• Environmental Impact – The  impact of cloud-based AI processing cannot be underestimated, with significant energy consumption and pollution generated in the process. Researchers at Carnegie Mellon University and Hugging Face measured the carbon footprint of different machine learning tasks. Their findings show that AI tasks that involve the generation of new content, such as text generation, summarisation, image captioning, and image generation, stand out as the most energy intensive. The findings show that the most energy-intensive AI models such as Stability AI’s Stable Diffusion XL, produce nearly 1,600 grams of CO2 per session, which is about the same environmental impact as driving four miles in a gas-powered car. 

Edge devices offer a more sustainable option for generative AI, consuming less power, minimising cooling requirements, and reducing carbon footprint, thereby contributing to a greener and more eco-friendly approach to AI conferencing.

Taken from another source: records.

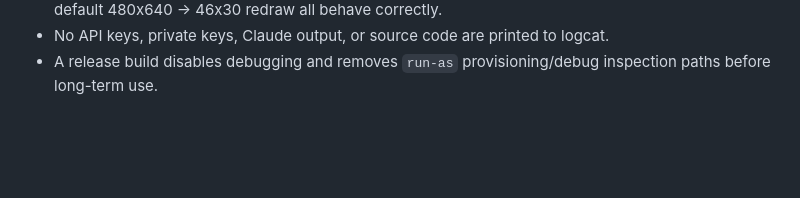
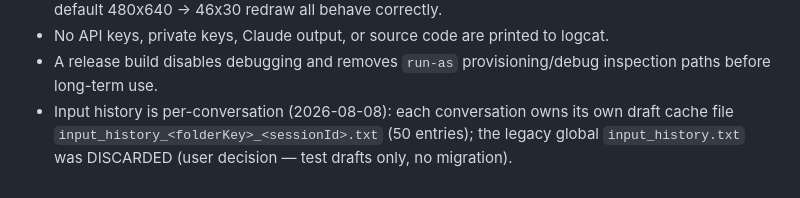
Before and after one commit to lawy623/RokidDev, a Markdown page: RokidTerm/CLAUDE.md, the part around the change. GitHub-like rendering; blank space fills up the shorter version.

Commit message:
docs: input history per-conversation; legacy discarded

```diff
--- a/RokidTerm/CLAUDE.md
+++ b/RokidTerm/CLAUDE.md
@@ -331,3 +331,7 @@ Before a hardware handoff, verify:
 - Host-key rejection, public-key authentication, reconnect, tmux resume, Back behavior, focus, and the default 480x640 -> 46x30 redraw all behave correctly.
 - No API keys, private keys, Claude output, or source code are printed to logcat.
 - A release build disables debugging and removes `run-as` provisioning/debug inspection paths before long-term use.
+- Input history is per-conversation (2026-08-08): each conversation owns its
+  own draft cache file `input_history_<folderKey>_<sessionId>.txt` (50
+  entries); the legacy global `input_history.txt` was DISCARDED (user
+  decision — test drafts only, no migration).
```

In the not-so-distant future, AV integrators and designers will be able to install video conferencing systems that are ready for the GenAI era, providing the benefits of GenAI alongside the performance, reliability, and security advantages of edge processing.

These videoconferencing systems of the future that process AI directly on edge devices require closed-loop systems that can handle parts of what is currently done in the cloud. Processing AI on devices such as laptops, conference room devices and cameras will ensure meetings run smoothly and at an affordable cost, while keeping AI-generated content like auto-summaries or dynamic presentations more secure.

Hailo offers AI processors that are purpose-designed to handle AI models efficiently and at an affordable price suitable to a variety of edge devices. Today, the company is working with conferencing manufacturers to integrate AI processors into their hardware and make the videoconferencing systems of the future a reality. 

Avi Baum is Chief Technology Officer and Co-Founder of Hailo, an AI-focused, Israel-based chipmaker that has developed a specialised AI processor for enabling data centre-class performance on edge devices. Baum has over 17 years of experience in system engineering, signal processing, algorithms, and telecommunications and has focused on wireless communication technologies for the past 10 years.